What just happened: After all that, and a glowing endorsement for two days running in Senate committees by the auditor, and Senate Finance taking the first step in the water, you'd think all was a slam dunk. More like those blooper reel missed dunks. At the sub-committee this afternoon, Delegate Cline was late and almost got passed over. Then, once he introduced the substitute, he and committee staff realized he had no substitute. Legislative Services, which drafts legislative language, and Delegate Cline had a failure to communicate, apparently, and either there was no substitute in front of the committee or there was, but with the original bill's summary attached. That meant is that the FIS was still in play. Not gonna pass in that posture. A sinking feeling if ever there was one.

What to do? Or is there anything to do? Delegate Scott Lingamfelter (R-31, Woodbridge) attempted to save it with a motion to report to the full committee with the understanding the Senate language would be introduced. Not what the chairman, Delegate Steve Landes (R-25, Augusta), wanted.

Delegate Landes then threw Cline a lifeline of sorts, agreeing to report with no recommendation if the proper substitute could be drafted by the full committee's last hearing, about a half hour hence. Proviso: Bills recommended in this manner only are brought up at the full committee chairman's discretion.

Scramble: Cline, committee staff and Legislative Services hustled to unravel the knots. Meantime, potential wolves at the gate: A guy from Virginia Enterprise Application Program showed up with questions and talked with yours truly and another pro-transparency lobbyist. Not against, but concerns, and concerns are enough for Appropriations to put the kibosh on apple pie and the flag. More: He tipped us off that General Services was against it. What a perfect Friday early evening.
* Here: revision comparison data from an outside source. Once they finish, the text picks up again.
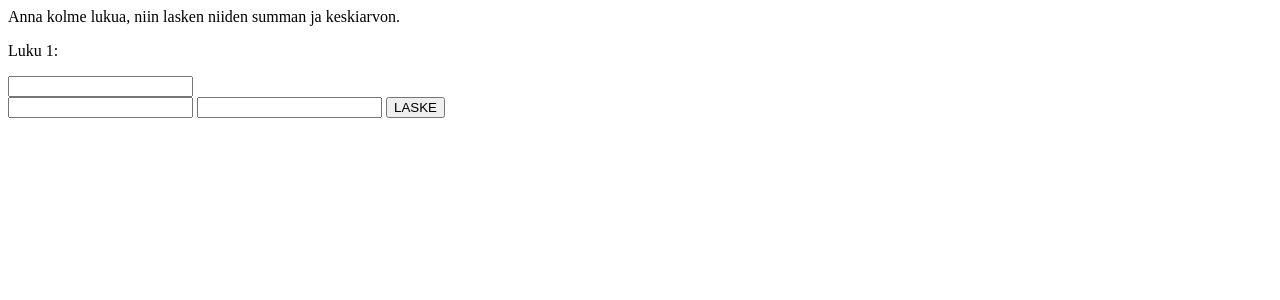
Repository: koodaajakige/knykanen
Page: public_html/be/kolmelukua.html
The author's editor kept a copy of each file at every save. The page is drawn from the files as they stood at one save, then again after the next save.
The browser window is 1280 px wide. The pictures show the whole page.

Above is the page before, as saved 2022-10-14 14:50:52.

### public_html/be/kolmelukua.html
<head></head>
    <meta charset="UTF-8">
</head>
<body>

<p>Anna kolme lukua, niin lasken niiden summan ja keskiarvon.</p>
<form action="bmi.php" method="GET">
    <p>Luku 1:</p>
    <input type="text" name="luku1"><br>
    <input type="text" name="luku2">
    <input type="text" name="luku3">
    <input type="submit" value="LASKE">
</form>
</body>

After the next save:
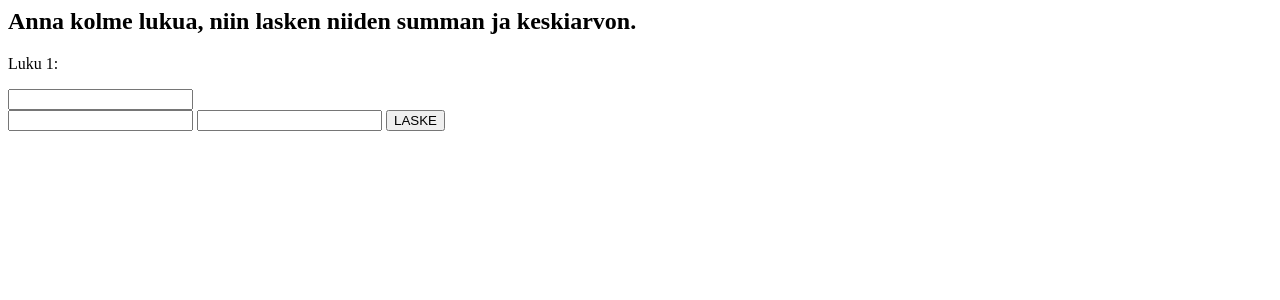
Saved 72 s later.
--- a/public_html/be/kolmelukua.html
+++ b/public_html/be/kolmelukua.html
@@ -3,7 +3,7 @@
 </head>
 <body>
 
-<p>Anna kolme lukua, niin lasken niiden summan ja keskiarvon.</p>
+<h2>Anna kolme lukua, niin lasken niiden summan ja keskiarvon.</h2>
 <form action="bmi.php" method="GET">
     <p>Luku 1:</p>
     <input type="text" name="luku1"><br>

After the save that followed:
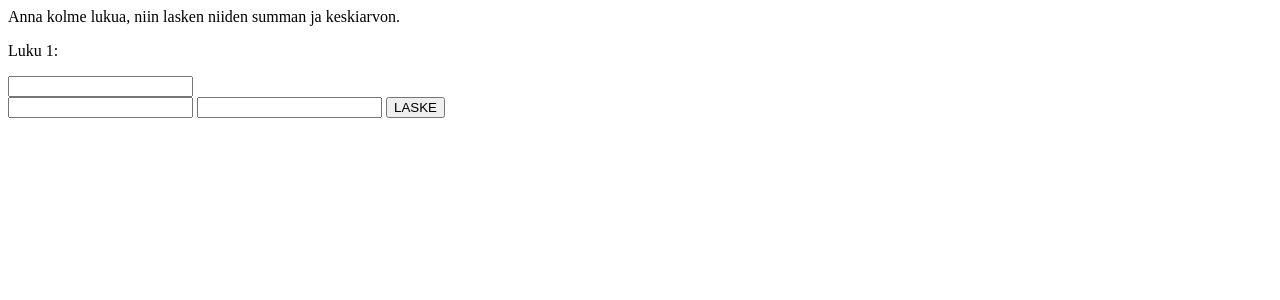
Saved 30 s later.
--- a/public_html/be/kolmelukua.html
+++ b/public_html/be/kolmelukua.html
@@ -3,7 +3,7 @@
 </head>
 <body>
 
-<h2>Anna kolme lukua, niin lasken niiden summan ja keskiarvon.</h2>
+<p>Anna kolme lukua, niin lasken niiden summan ja keskiarvon.</p>
 <form action="bmi.php" method="GET">
     <p>Luku 1:</p>
     <input type="text" name="luku1"><br>
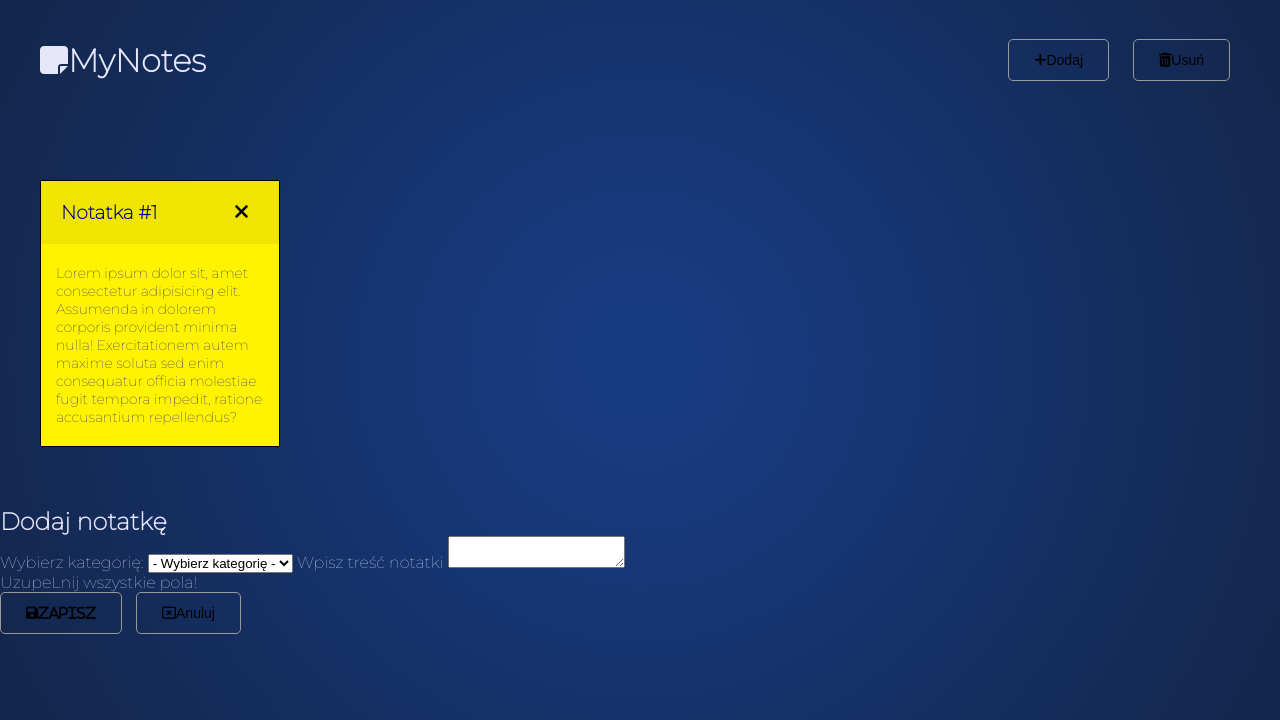
Repository: KrzysKolo/Projekt-7_Notes
Page: js/index.html
An editor plug-in stored every save of this project. The page is shown before and after the next save, followed by the edit.
The browser window is 1280 px wide. The pictures show the whole page.
Some web libraries are served in a nearby version.

Above is the page before, as saved 2020-07-07 13:53:52.
Console error: SyntaxError: Unexpected token '<'

### js/index.html
<!DOCTYPE html>
<html lang="en">
  <head>
    <meta charset="UTF-8" />
    <meta name="viewport" content="width=device-width, initial-scale=1.0" />
    <title>projekt 6 - My notes</title>
    <script
      src="https://kit.fontawesome.com/21efeaf281.js"
      crossorigin="anonymous"
    ></script>
    <link
      href="https://fonts.googleapis.com/css2?family=Montserrat:wght@100&display=swap"
      rel="stylesheet"
    />
    <link rel="stylesheet" href="./../css/style.css" />
  </head>
  <body>
    <div class="menu">
      <h1><i class="fas fa-sticky-note"></i>MyNotes</h1>
      <div class="menu-buttons">
        <button class="add icon"><i class="fas fa-plus"></i>Dodaj</button>
        <button class="delete-all icon">
          <i class="fas fa-trash-alt"></i>Usuń
        </button>
      </div>
    </div>

    <div class="note-area">
      <div class="note">
        <div class="note-header">
          <h3 class="note-title">Notatka #1</h3>
          <button class="delete-note"><i class="fas fa-times icon"></i></button>
        </div>

        <div class="note-body">
          Lorem ipsum dolor sit, amet consectetur adipisicing elit. Assumenda in
          dolorem corporis provident minima nulla! Exercitationem autem maxime
          soluta sed enim consequatur officia molestiae fugit tempora impedit,
          ratione accusantium repellendus?
        </div>
      </div>
    </div>

    <div class="note-panel">
      <h2>Dodaj notatkę</h2>
      <label for="category">Wybierz kategorię: </label>
      <select id="category">
        <option value="0" disabled selected>- Wybierz kategorię -</option>
        <option value="1">Praca</option>
        <option value="2">Dom</option>
        <option value="3">Zakupy</option>
        <option value="4">Inne</option>
      </select>

      <label for="text">Wpisz treść notatki</label>
      <textarea id="text"></textarea>

      <p class="error">UzupeLnij wszystkie pola!</p>
      <div class="panel-buttons">
        <button class="save icon"><i class="fas fa-save">Zapisz</i></button>
        <button class="cancel icon">
          <i class="far fa-window-close"></i>Anuluj
        </button>
      </div>
    </div>
    <script src="./../js/index.html"></script>
  </body>
</html>

### css/style.css
* {
  box-sizing: border-box;
  padding: 0;
  margin: 0;
}
body {
  height: 100vh;
  font-family: "Montserrat", sans-serif;
  background-image: radial-gradient(
    circle,
    rgba(24, 60, 132, 1) 5%,
    rgba(19, 38, 75, 1) 100%
  );
  color: lavender;
}
.menu {
  display: flex;
  justify-content: space-between;
  align-items: center;
  padding: 40px;
  height: 120px;
}
.menu button,
.note-panel .save,
.note-panel .cancel {
  padding: 12px 25px;
  background: none;
  border: 1px solid #999;
  border-radius: 5px;
  font-size: 14px;
  cursor: pointer;
  transition: background-color 0.3s, color 0.3s;
}
.menu button:hover,
.note-panel .save:hover,
.note-panel .cancel:hover {
  background-color: navy;
  color: paleturquoise;
}
.icon {
  margin-right: 10px;
}
.add {
  margin-right: 20px;
}
.note-area {
  display: flex;
  /*align-items: start;*/
  flex-wrap: wrap;
  padding: 20px;
}
.note {
  margin: 40px 20px;
  width: 240px;
  background-color: rgb(255, 243, 0);
  color: darkblue;
  border: 1px solid black;
}
.note-header {
  display: flex;
  justify-content: space-between;
  align-items: center;
  padding: 20px;
  background-color: rgba(0, 0, 0, 0.06);
}
.note-header .delete-note {
  background: none;
  font-size: 20px;
  border: none;
  cursor: pointer;
}
.note-body {
  padding: 20px 15px;
  font-size: 14px;
}

After the next save:
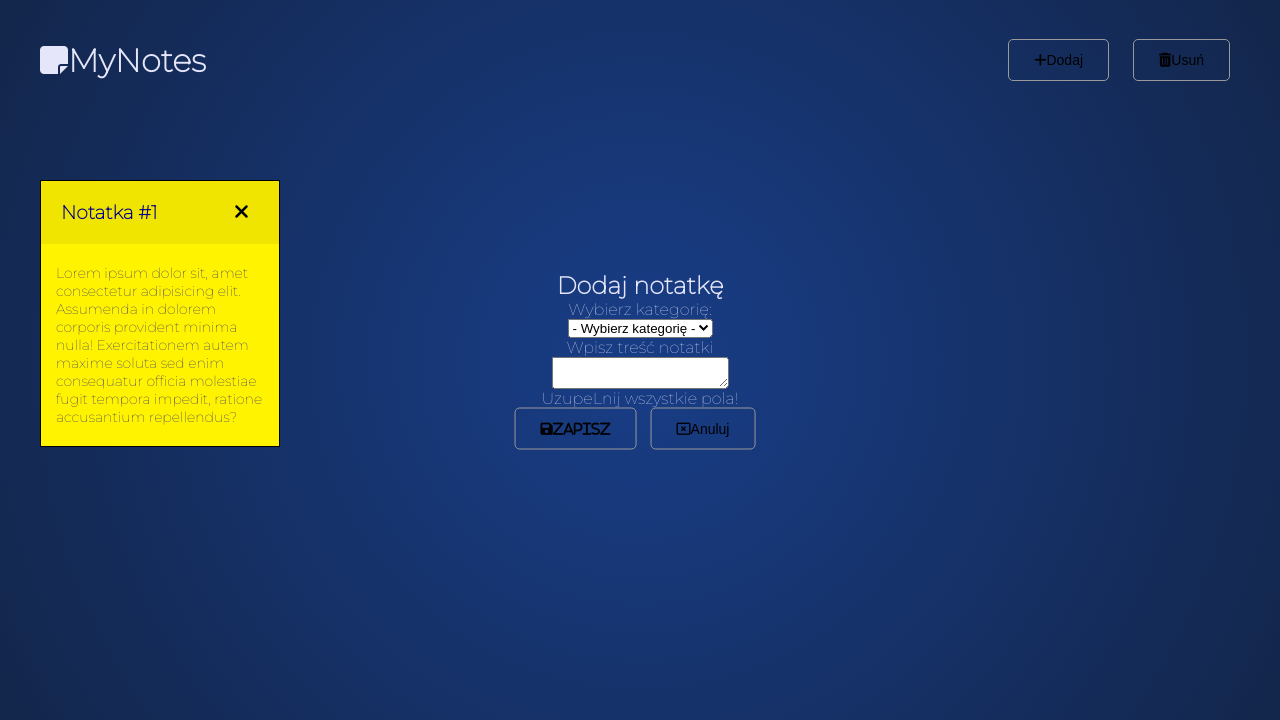
Saved 97 s later.
--- a/css/style.css
+++ b/css/style.css
@@ -73,3 +73,13 @@ body {
   padding: 20px 15px;
   font-size: 14px;
 }
+.note-panel {
+  display: flex;
+  justify-content: center;
+  align-items: center;
+  flex-direction: column;
+  position: absolute;
+  top: 50%;
+  left: 50%;
+  transform: translate(-50%, -50%);
+}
Finally, full committee in progress and after a few bills were heard, and wondering exactly how many days it would be before I'd see family and friends, a mini-miracle. After a lengthy and contentious debate on transportation funding, where Democrats grilled Delegate Glen Oder (R-94, Newport News) on his innovative plan while Republicans grilled, in turn, Transportation Secretary Pierce Homer for not having a plan at all, the Chairman, Delegate Lacey Putney (I-19, Bedford) called up HB 2285, substitute ready and all!

Here's what I don't get: The committee has the correct substitute language, and during discussion of the bill several key members say they have had conversations with people who could be affected or must administer the bill if it becomes law, including the auditor and the Secretary of Technology,  and they report these people say there are no costs. (Question: How did they know what to ask if they didn't know what the substitute language was?) But they want the committee staff's opinion. Not that committee staff isn't great. They are. But how much vetting do you need when the members have gone to the top guys to begin with and they can see the difference in the substitute and original?

More discussion. Costs or no costs? How can we be sure? No one from Public Accounts to verify, but luckily the VEAP guy is silent and no one from DGS is around. Then, what's the purpose? If the information is out there, why do we need this? Is this about transparency? Is this about good government? Come clean Delegate Cline.

Finally, a motion and a second. Unanimous voice approval. I wiped the sweat off my brow and made the Sign of the Cross.